Which is best for me?
Track and fixed-gear bikes are designed for different purposes. One is for casual street use, and the other is for racing and maximum efficiency.
In most cases, you are going to want a fixie. Fixed-gear bikes are the top choice for those purchasing a bike for commuting. Fixed is the way to go if you want a bike to ride in the park or on your commute to work. However, a track bike is the way to go if you want to do any racing.
If you want to learn more about velodrome racing, check out this video from Mobile Cyclist.
Frequently asked questions (FAQ)
Do you still have questions? Below are some of the most commonly asked questions about fixed gear vs. track bikes.
What are the similarities between fixed gear and track bikes?
Track and fixed gear bikes share many similarities. For example, they are both technically fixed gear bikes (bikes with single-geared drive trains), look very similar, are very lightweight, and both primarily require leg power to stop or slow down.
Which is better, a fixie or a track bike?
If you’re trying to decide between a fixie and a track bike. Keep in mind that the additional safety features of a fixie make it a good choice for street riding.
A fixie is a good and safest choice for leisure cyclists. If you are not a pro or avid cyclist, maybe stay away from the track bikes for now. If you’ve settled on a fixed-gear bicycle as your mode of transportation, you should go for a high-end one. It’s crucial that you focus on the quality of the construction and the details of the layout.
Are all track bikes fixed-gear?
All track bikes are essentially fixed gear bikes, but not all fixed gear bikes are track bikes.
And although all track bikes have just a fixed gear (no coasting), their gear ratios differ based on the event. A sprinter, for example, will run a lower ratio than an endurance rider; they have to accelerate quickly, whereas, in the longer distance races, riders want to cruise at high speed.
While fixed-geared bikes are poised to be the new craze, track bikes have been around for years. Hopefully, you have learned the differences between a track bike and a fixed gear bike.
In this article, we covered fixed gear bikes, track bikes, and the pros and cons of each. Here are some key takeaways:
- Both track bikes and fixies are fixed (single-geared) bikes.
- Fixed-gear bikes are primarily used for city use, commuting, and fun.
- Fixed-gear bikes are easy to repair, and replacement parts are affordable.
- Track bikes are specially designed for racing.
- Track bikes are lighter and faster but more expensive. A crank is the component of a crank-driven rotating mechanism that converts reciprocating linear motion into rotary motion.
- A chainring is a device that connects the chain to a bicycle’s rear gears. They are usually steel, but some modern-day models feature aluminum or graphite construction.

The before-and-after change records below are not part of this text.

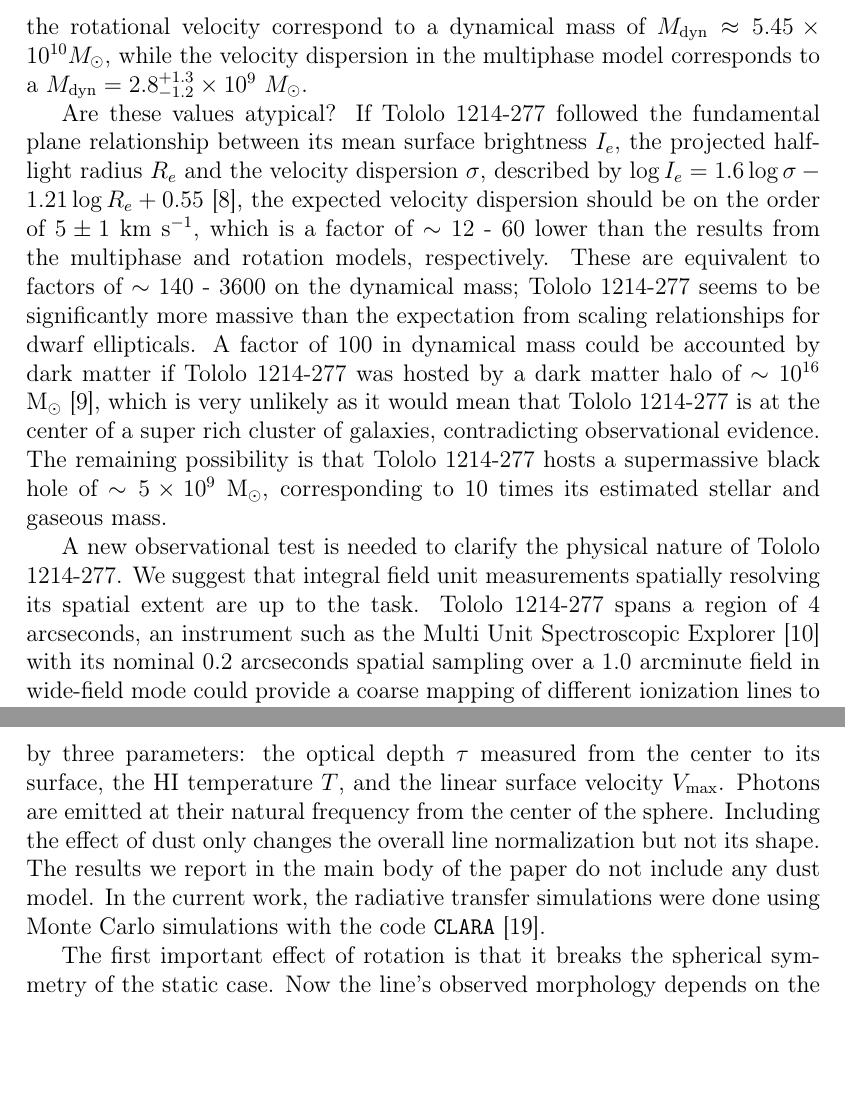
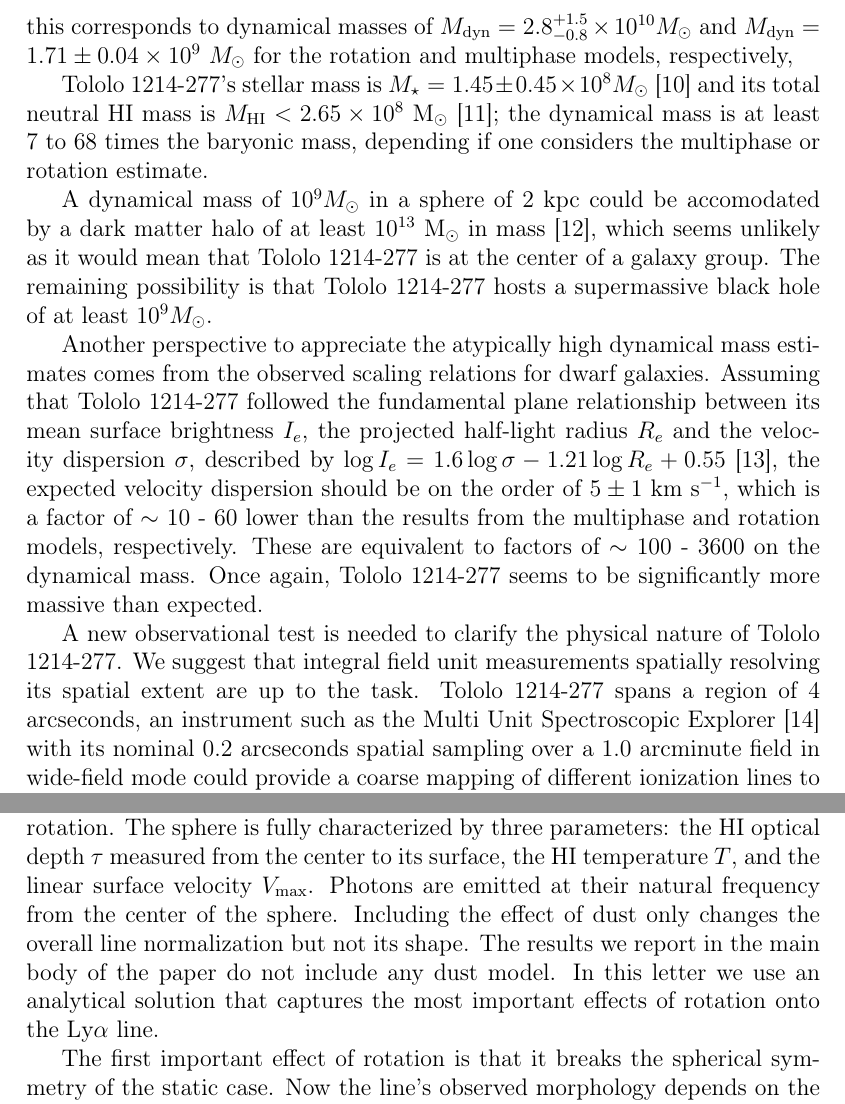
Before and after one commit to astroandes/tololo-lya-fit, a LaTeX document (paper/letter.tex): two parts of pages 3 and 8 of 11 before the commit and two parts of pages 3 and 9 of 11 after it, joined at a grey line, cut at the place of the change, the shorter picture padded with empty space. Compiled offline with pdfLaTeX.

Commit message:
referencias, nuevo texto

```diff
--- a/paper/letter.tex
+++ b/paper/letter.tex
@@ -41,9 +41,9 @@
 \newcommand{\physrep}{PhR}
 \newcommand{\pasp}{PASP}
 \newcommand{\pasj}{PASJ}
-\newcommand{\sigmaclump}{$69^{+17}_{-15}$ km s$^{-1}$}
-\newcommand{\inftyclump}{$79^{+73}_{-42}$ km s$^{-1}$}
-\newcommand{\probaclump}{$0.78^{+0.16}_{-0.43}$}
+\newcommand{\sigmaclump}{$54.3\pm 0.6$ km s$^{-1}$}
+\newcommand{\inftyclump}{$54.3\pm 5.1$ km s$^{-1}$}
+\newcommand{\probaclump}{$0.96\pm 0.01$}
 \def\simgt{\lower.5ex\hbox{\gtsima}}
 \def\simlt{\lower.5ex\hbox{\ltsima}}
 %------------------------------------------------------
@@ -88,8 +88,8 @@ assuming either of these physical conditions.
 We find that both models independently require high velocities
 (either a bulk rotation of $348^{+75}_{-48}$ km s$^{-1}$ or a clump velocity
 dispersion of \sigmaclump with outflows of
-$79^{+73}_{-42}$ km s$^{-1}$) consistent with a dynamical mass at
-least $10$ times larger than its baryonic mass.
+\inftyclump) consistent with a dynamical mass of at
+least a billion solar masses, $7$ times larger than its baryonic mass.
 We argue that the most plausible explanation for this excess of
 dynamical mass is the presence of a supermassive black hole at the
 center of \tol.
@@ -194,35 +195,40 @@ $r_s\approx 2.0$ kpc (corresponding to the estimated 3D half-light
 radius),
-the results from the rotational velocity correspond to a
-dynamical mass of $M_{\rm dyn} \approx 5.45\times 10^{10} M_{\odot}$,
-while the velocity dispersion in the multiphase model corresponds to a
-$M_{\rm dyn}=2.8^{+1.3}_{-1.2}\times 10^{9}$ $M_{\odot}$.
+this corresponds to dynamical masses of $M_{\rm dyn} =
+2.8_{-0.8}^{+1.5}\times 10^{10} M_{\odot}$ and $M_{\rm
+  dyn}=1.71\pm0.04 \times 10^{9}$ $M_{\odot}$ for the
+rotation and multiphase models, respectively,
 
-%In the rotation model assuming reasonable bounds for the number
-%density of neutral Hydrogen atoms (
-%$0.01<n/\mathrm{atoms\ cm^{-3}}<0.1$) and using $\tau=10^7$ the radius
-%of the emission region can be bracketed to be in $0.55 < r_s/\mathrm{kpc}< 5.5$.
+\tol's stellar mass is  $M_{\star} = 1.45\pm0.45\times 10^{8}
+M_{\odot}$   \cite{2014PASP..126.1079M} and its total neutral HI mass is $M_{\rm HI}<2.65\times 10^{8}$ M$_{\odot}$
+\cite{pustilnikmartin07}; the dynamical mass is at
+least 7 to 68 times the baryonic mass, depending if one
+considers the multiphase or rotation estimate.
+
+A dynamical mass of $10^{9} M_{\odot}$ in a sphere of 2 kpc could be
+accomodated by a dark matter halo of at least $10^{13}$
+M$_{\odot}$ in mass \cite{2011ApJ...726..108T}, which
+seems unlikely as it would mean that  \tol\ is at the center of a
+galaxy group.
+The remaining possibility is that \tol\ hosts a supermassive black hole of
+at least $10^{9} M_{\odot}$.
 
 
-Are these values atypical? If \tol\ followed the fundamental
-plane relationship between its mean surface brightness
-$I_e$, the projected half-light radius $R_e$ and the velocity dispersion
-$\sigma$, described by $\log I_e=1.6 \log\sigma - 1.21\log R_e +
-0.55$ \cite{2009ApJ...698.1590G},  the expected velocity dispersion
-should be on the order of $5 \pm 1$
-\kms, which is a factor of $\sim$ $12$ - $60$ lower than the
+Another perspective to appreciate the atypically high dynamical mass
+estimates comes from the observed scaling relations for dwarf
+galaxies.
+Assuming that \tol\ followed the fundamental plane relationship
+between its mean surface brightness $I_e$, the projected half-light
+radius $R_e$ and the velocity dispersion $\sigma$, described by $\log
+I_e=1.6 \log\sigma - 1.21\log R_e + 0.55$ \cite{2009ApJ...698.1590G},
+the expected velocity dispersion should be on the order of $5 \pm 1$
+\kms, which is a factor of $\sim$ $10$ - $60$ lower than the
 results from the multiphase and rotation models, respectively.
-These are equivalent to factors of $\sim$ $140$ - $3600$ on the
-dynamical mass;
-\tol\ seems to be significantly more massive than the expectation from
-scaling relationships for dwarf ellipticals.
-A factor of $100$ in dynamical mass could be accounted by dark matter if
-\tol\ was hosted by a dark matter halo of  $\sim 10^{16}$ M$_{\odot}$
-\cite{2011ApJ...726..108T}, which is very unlikely as it would mean that
-\tol\ is at the center of a super rich cluster of galaxies,
-contradicting observational evidence.
-The remaining possibility is that \tol\ hosts a supermassive black hole of
-$\sim 5\times 10^{9}$ M$_{\odot}$, corresponding to $10$ times its
-estimated stellar and gaseous mass.
+These are equivalent to factors of $\sim$ $100$ - $3600$ on the
+dynamical mass.
+Once again,  \tol\ seems to be significantly more massive than
+expected.
+
+
 
 
 A new observational test is needed to clarify the physical nature of
@@ -353,7 +365,7 @@ The rotation model corresponds to the work presented in
 In that model the Ly-$\alpha$ photons are propagated
 within a spherical and homogeneous cloud of HI gas undergoing solid
 body rotation.
-The sphere is fully characterized by three parameters: the optical
+The sphere is fully characterized by three parameters: the HI optical
 depth $\tau$ measured from the center to its surface, the HI
 temperature $T$, and the linear surface velocity $V_{\rm max}$.
 Photons are emitted at their natural frequency from the center of the
@@ -362,9 +374,10 @@ Including the effect of dust only changes the overall line
 normalization but not its shape.
 The results we report in the main body of the paper do not include any
 dust model.
-In the current work, the radiative transfer simulations were done
-using Monte Carlo simulations with the code \texttt{CLARA}
-\cite{CLARA}.
+In this letter we use an analytical solution that captures the most
+important effects of rotation onto the \lya\ line.
+
+
 
 The first important effect of rotation is that it breaks the spherical
 symmetry of the static case.
```
Also changed, not shown: paper/references.bib (+40 -0 lines), paper/letter.pdf, paper/letter.tex (36 more changed lines).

So, are you a fan of the velodrome? Or are you riding a standard fixie? Let us know in the comments below (we read and reply to every comment). If you found this article helpful, check out our full blog for more tips and tricks on everything fixie. Thanks for reading, and stay fixed.